In previous years, PSPs sought to reduce costs and improve efficiencies (which also requires a focus on workflow automation). In 2020, roughly 60% of EU and NA printers saw cost reduction and efficiency as a key component of their business strategy. Efforts to control costs while improving automation have increased since the start of the pandemic.
For the first time in the past three years, more PSPs were “mostly automated” rather than reporting lower levels or no automation in their workflows. This increase is likely due to multi-year digital transformation initiatives that were accelerated during the pandemic. Companies suddenly found time for their employees to focus on neglected projects rather than daily production demands. The largest shift appears to have been from PSPs who previously reported “some automation,” completed transformation projects, and now consider themselves “mostly automated.”
Automation Enables Growth
When we looked at European PSPs that reported growth over the past five years as well as those that expected growth at the end of 2020, we found that automation matters. In both timeframes, companies that were experiencing revenue growth also reported the highest levels of workflow automation. Simply put, more automation correlates to a higher potential for growth.
Figure 1. Automation Level of Companies with Revenue Growth
N = 250 Respondents
Source: European Software Investment Outlook, Keypoint Intelligence 2021
Automation can take many forms and span many processes and departments. Workflow assessments and research by Keypoint Intelligence have shown that improving job onboarding processes and leveraging optimization techniques in prepress can have positive financial impacts. Capturing the customer request and content are the two primary tasks to onboard a print job that should be structured and digitized, perhaps through an online request for quote tool or web-to-print solution. As for optimization, improving the composition and quality of files, in addition to using ink optimization software, provides annual savings in consumables and labor costs.
The Bottom Line
The increased levels of automation are a positive indicator that some PSPs will be ready for the next shift in automation that enables smart print manufacturing. There is a progressive order before PSPs can reach semi- to fully autonomous printing by the end of this decade. First, the right processes must be streamlined to the minimal amount required to do the work. Second, any process that can be automated should be. Third, advanced technologies must be applied when available to bring intelligence (augmented and artificial) across the entire print manufacturing ecosystem and value chain.

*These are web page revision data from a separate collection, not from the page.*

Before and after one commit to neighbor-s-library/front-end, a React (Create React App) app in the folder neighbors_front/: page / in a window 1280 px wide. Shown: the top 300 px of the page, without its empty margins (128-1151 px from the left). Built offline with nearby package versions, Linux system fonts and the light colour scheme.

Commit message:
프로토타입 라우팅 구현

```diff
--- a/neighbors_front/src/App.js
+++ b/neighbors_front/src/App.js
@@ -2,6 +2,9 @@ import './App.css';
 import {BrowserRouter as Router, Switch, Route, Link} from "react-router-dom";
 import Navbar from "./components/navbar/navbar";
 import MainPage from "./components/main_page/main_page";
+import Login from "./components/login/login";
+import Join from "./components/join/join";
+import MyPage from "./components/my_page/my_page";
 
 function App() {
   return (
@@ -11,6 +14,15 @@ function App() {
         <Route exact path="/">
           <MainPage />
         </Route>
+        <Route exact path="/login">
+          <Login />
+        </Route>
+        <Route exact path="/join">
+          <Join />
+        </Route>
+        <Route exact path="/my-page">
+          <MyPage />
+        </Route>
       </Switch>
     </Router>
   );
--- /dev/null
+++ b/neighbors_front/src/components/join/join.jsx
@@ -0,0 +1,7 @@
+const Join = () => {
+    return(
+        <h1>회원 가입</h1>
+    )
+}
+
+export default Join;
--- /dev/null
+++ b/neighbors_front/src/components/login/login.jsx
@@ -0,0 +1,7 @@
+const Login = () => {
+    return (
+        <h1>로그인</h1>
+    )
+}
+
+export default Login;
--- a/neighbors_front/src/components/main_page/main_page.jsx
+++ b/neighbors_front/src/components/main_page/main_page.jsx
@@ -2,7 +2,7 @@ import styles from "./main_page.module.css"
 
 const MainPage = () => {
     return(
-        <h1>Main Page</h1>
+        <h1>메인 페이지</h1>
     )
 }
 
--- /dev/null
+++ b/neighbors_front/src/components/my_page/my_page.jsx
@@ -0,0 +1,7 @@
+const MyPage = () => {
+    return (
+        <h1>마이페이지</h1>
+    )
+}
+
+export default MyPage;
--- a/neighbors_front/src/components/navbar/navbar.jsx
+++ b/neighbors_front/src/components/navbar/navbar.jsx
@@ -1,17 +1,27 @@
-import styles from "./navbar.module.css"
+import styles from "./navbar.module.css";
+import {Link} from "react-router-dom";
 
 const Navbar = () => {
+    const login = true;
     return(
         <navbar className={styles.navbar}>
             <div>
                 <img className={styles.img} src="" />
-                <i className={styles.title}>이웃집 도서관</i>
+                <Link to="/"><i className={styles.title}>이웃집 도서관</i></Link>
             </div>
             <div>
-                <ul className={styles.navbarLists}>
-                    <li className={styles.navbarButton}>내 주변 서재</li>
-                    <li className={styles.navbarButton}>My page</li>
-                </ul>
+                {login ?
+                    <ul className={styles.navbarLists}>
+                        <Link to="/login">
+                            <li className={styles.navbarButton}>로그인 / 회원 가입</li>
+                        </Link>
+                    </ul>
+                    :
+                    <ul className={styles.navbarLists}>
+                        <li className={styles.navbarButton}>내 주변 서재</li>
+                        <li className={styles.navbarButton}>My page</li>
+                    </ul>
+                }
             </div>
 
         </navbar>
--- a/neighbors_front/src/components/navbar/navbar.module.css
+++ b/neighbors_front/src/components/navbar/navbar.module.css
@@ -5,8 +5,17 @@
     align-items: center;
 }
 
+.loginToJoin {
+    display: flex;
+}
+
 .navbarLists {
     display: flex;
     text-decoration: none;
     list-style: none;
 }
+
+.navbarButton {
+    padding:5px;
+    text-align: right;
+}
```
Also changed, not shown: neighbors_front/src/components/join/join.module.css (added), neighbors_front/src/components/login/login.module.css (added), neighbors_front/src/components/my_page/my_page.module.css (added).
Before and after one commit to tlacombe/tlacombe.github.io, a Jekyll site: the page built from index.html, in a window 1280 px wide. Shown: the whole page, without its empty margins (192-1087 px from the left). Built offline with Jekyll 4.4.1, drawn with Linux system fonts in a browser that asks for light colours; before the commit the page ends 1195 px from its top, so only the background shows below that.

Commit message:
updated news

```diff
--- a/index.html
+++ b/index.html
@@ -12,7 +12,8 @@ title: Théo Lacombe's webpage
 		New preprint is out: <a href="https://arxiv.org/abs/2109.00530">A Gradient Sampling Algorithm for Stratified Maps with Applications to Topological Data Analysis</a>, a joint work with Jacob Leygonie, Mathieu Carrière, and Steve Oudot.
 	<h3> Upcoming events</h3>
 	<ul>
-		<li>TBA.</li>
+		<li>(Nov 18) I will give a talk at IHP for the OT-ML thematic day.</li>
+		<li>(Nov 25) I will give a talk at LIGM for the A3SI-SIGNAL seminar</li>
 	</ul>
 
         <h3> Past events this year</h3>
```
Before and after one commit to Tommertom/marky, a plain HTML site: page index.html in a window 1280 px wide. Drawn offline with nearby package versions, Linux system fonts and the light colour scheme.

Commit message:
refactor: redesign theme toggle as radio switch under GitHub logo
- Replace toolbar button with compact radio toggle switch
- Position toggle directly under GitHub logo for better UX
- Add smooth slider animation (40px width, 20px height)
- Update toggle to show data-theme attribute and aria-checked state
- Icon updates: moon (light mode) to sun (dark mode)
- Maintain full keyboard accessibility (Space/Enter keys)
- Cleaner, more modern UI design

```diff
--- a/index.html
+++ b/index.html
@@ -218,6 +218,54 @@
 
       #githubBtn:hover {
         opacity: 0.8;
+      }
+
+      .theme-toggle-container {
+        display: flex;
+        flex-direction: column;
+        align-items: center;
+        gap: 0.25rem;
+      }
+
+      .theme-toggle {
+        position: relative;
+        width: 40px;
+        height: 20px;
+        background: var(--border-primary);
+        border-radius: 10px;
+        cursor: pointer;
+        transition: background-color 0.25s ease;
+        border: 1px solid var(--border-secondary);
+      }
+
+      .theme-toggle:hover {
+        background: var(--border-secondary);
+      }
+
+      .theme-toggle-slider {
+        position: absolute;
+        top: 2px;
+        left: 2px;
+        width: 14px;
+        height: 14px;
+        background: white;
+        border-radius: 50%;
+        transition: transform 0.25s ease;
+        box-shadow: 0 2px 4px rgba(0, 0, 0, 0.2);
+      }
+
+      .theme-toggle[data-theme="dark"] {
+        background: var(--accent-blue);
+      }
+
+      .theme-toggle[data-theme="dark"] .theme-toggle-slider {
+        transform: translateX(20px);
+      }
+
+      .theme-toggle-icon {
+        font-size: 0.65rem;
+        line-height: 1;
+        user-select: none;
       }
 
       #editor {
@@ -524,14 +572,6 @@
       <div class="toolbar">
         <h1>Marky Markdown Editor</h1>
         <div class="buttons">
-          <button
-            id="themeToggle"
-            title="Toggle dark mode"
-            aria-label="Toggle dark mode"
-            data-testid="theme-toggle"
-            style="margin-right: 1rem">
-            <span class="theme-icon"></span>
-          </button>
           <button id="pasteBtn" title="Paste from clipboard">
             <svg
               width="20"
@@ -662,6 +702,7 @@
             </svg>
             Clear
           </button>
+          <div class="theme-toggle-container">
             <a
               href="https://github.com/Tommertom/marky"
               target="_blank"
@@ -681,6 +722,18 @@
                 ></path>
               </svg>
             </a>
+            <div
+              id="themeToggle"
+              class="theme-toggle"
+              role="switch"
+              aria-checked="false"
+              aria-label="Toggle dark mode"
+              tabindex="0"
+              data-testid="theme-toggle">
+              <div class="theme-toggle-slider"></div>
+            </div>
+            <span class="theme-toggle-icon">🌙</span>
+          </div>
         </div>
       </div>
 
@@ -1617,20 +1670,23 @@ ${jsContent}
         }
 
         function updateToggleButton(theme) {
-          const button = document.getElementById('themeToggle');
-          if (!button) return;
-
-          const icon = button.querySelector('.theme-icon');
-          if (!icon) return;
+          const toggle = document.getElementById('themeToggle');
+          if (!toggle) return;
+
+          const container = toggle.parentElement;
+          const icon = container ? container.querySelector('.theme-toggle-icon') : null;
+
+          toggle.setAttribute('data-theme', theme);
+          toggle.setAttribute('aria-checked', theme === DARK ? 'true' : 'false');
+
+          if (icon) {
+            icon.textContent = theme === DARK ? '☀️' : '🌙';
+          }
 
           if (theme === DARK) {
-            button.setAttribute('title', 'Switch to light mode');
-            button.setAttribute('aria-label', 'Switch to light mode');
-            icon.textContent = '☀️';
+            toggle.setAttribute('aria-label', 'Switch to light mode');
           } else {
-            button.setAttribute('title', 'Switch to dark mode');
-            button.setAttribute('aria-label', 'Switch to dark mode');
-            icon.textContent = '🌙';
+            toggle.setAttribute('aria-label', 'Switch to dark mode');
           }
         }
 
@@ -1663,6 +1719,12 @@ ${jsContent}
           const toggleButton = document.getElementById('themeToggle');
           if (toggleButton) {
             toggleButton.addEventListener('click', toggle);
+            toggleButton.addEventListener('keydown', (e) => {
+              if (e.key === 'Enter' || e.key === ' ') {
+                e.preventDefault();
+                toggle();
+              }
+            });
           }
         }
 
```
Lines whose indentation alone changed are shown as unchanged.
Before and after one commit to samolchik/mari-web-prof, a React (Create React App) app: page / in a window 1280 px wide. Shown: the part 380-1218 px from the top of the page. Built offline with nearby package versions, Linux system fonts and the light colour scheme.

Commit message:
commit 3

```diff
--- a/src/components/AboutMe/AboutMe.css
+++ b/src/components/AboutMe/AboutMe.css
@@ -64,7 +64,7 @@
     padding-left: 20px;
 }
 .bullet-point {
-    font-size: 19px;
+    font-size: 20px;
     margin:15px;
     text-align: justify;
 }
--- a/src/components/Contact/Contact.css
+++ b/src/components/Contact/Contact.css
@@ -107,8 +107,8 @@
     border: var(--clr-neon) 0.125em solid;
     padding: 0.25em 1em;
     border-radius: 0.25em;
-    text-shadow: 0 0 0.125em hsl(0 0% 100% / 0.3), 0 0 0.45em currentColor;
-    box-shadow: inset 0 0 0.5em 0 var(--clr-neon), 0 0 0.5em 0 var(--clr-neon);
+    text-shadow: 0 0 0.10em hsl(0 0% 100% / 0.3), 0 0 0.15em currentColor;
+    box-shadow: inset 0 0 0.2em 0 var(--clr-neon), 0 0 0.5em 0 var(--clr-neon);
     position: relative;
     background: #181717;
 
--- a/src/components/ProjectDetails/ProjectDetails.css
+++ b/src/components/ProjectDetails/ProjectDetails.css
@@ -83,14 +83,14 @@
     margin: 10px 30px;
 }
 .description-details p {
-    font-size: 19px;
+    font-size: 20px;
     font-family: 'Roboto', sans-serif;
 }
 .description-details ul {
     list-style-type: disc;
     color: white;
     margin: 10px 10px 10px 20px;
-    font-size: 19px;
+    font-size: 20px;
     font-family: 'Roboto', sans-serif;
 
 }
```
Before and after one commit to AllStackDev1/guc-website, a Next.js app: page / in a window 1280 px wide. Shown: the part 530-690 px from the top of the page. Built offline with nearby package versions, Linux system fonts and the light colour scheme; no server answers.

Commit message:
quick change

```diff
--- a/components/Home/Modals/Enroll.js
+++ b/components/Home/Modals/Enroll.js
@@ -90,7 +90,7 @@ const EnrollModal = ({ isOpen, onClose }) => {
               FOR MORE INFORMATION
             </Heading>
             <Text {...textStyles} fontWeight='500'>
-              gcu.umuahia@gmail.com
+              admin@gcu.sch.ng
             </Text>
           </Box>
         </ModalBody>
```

PSPs that increase their levels of automation now are likely to reap disproportionate rewards in the future. This is because reaching the finish line requires thousands of incremental steps; true automation simply cannot be achieved in one giant leap.
Ryan McAbee is a Director for Keypoint Intelligence’s Production Workflow Consulting Service, which focuses on providing technology, business, and market insights to clients in the Digital Marketing & Media and Production Workflow markets. In this role, he is responsible for conducting market research, market analysis and forecasting, content development, industry training, and consulting with print service providers.